Content revision data
==*==

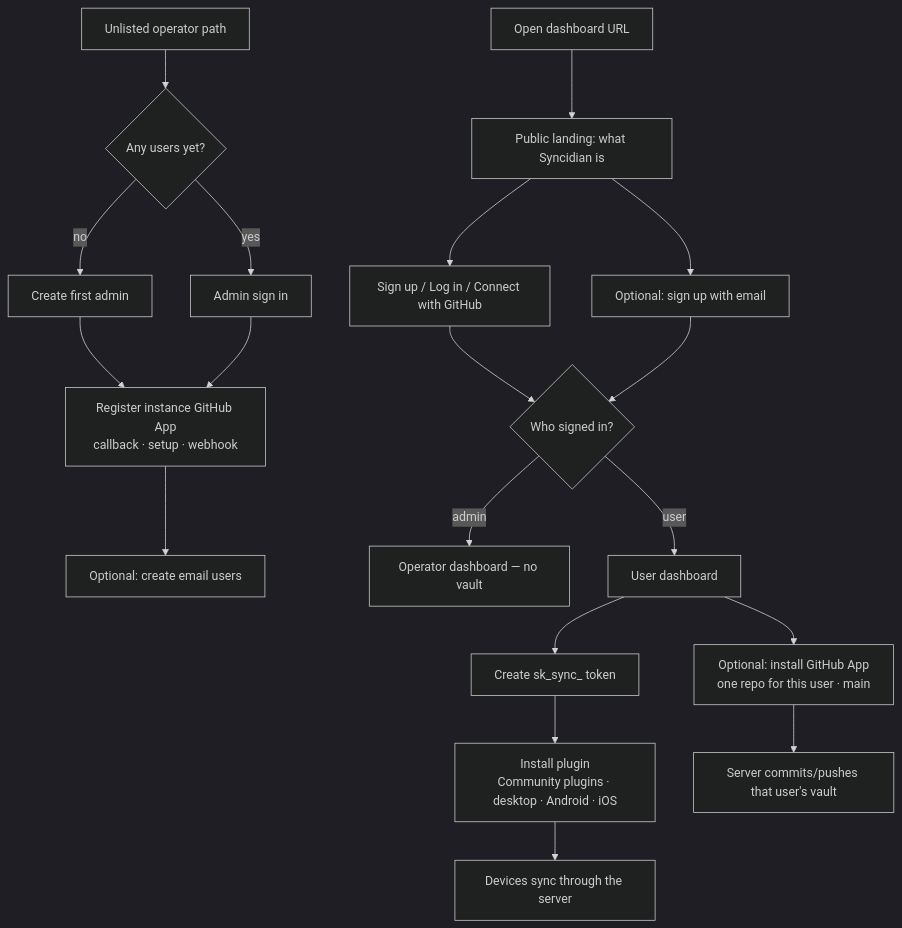
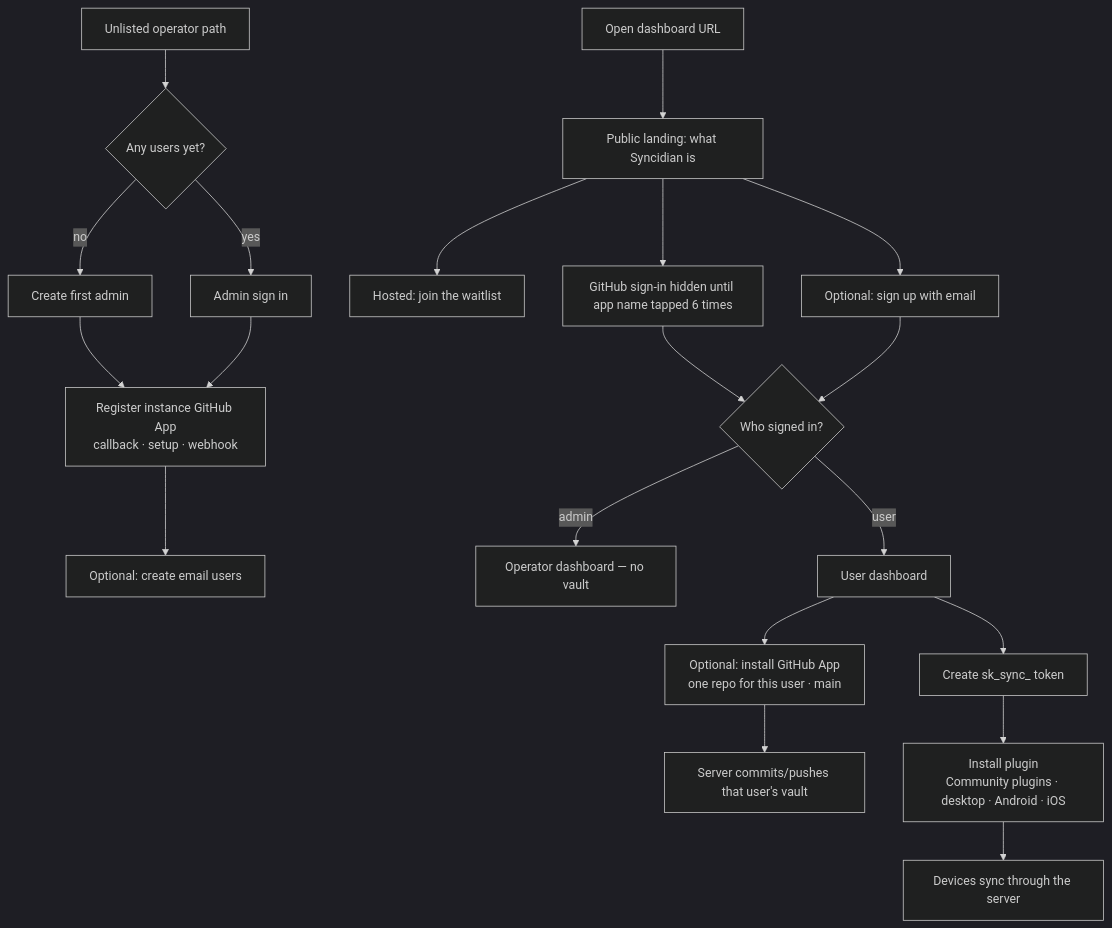
The second of 7 diagrams in README.md (shangeethsivan/Syncidian), drawn with Mermaid (dark theme) before and after one commit. The commit also changed other lines of this file and 17 other files, not shown here.

First line of the commit message:
Hide hosted GitHub sign-in behind a six-tap reveal and email allowlist.

````diff
--- a/README.md
+++ b/README.md
@@ -235,22 +235,23 @@
 ```mermaid
 flowchart TD
   Open["Open dashboard URL"] --> Land["Public landing: what Syncidian is"]
-  Land --> GHSign["Sign up / Log in / Connect with GitHub"]
+  Land --> Wait["Hosted: join the waitlist"]
+  Land --> GHSign["GitHub sign-in hidden until app name tapped 6 times"]
   Land --> Email["Optional: sign up with email"]
   Ops["Unlisted operator path"] --> First{"Any users yet?"}
   First -->|no| Admin["Create first admin"]
   First -->|yes| AdminLogin["Admin sign in"]
   Admin --> App["Register instance GitHub App<br/>callback · setup · webhook"]
   AdminLogin --> App
   App --> Users["Optional: create email users"]
 
   GHSign --> Role{"Who signed in?"}
   Email --> Role
   Role -->|admin| AdminHome["Operator dashboard — no vault"]
   Role -->|user| UserHome["User dashboard"]
   UserHome --> Repo["Optional: install GitHub App<br/>one repo for this user · main"]
   UserHome --> Tok["Create sk_sync_ token"]
   Tok --> Plug["Install plugin<br/>Community plugins · desktop · Android · iOS"]
   Plug --> Sync["Devices sync through the server"]
   Repo --> Backup["Server commits/pushes that user's vault"]
 ```
````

==*==

Task to carry out> Across the entries, how many lines contain "GitHub"? Reply with the number only.

Answer space> 5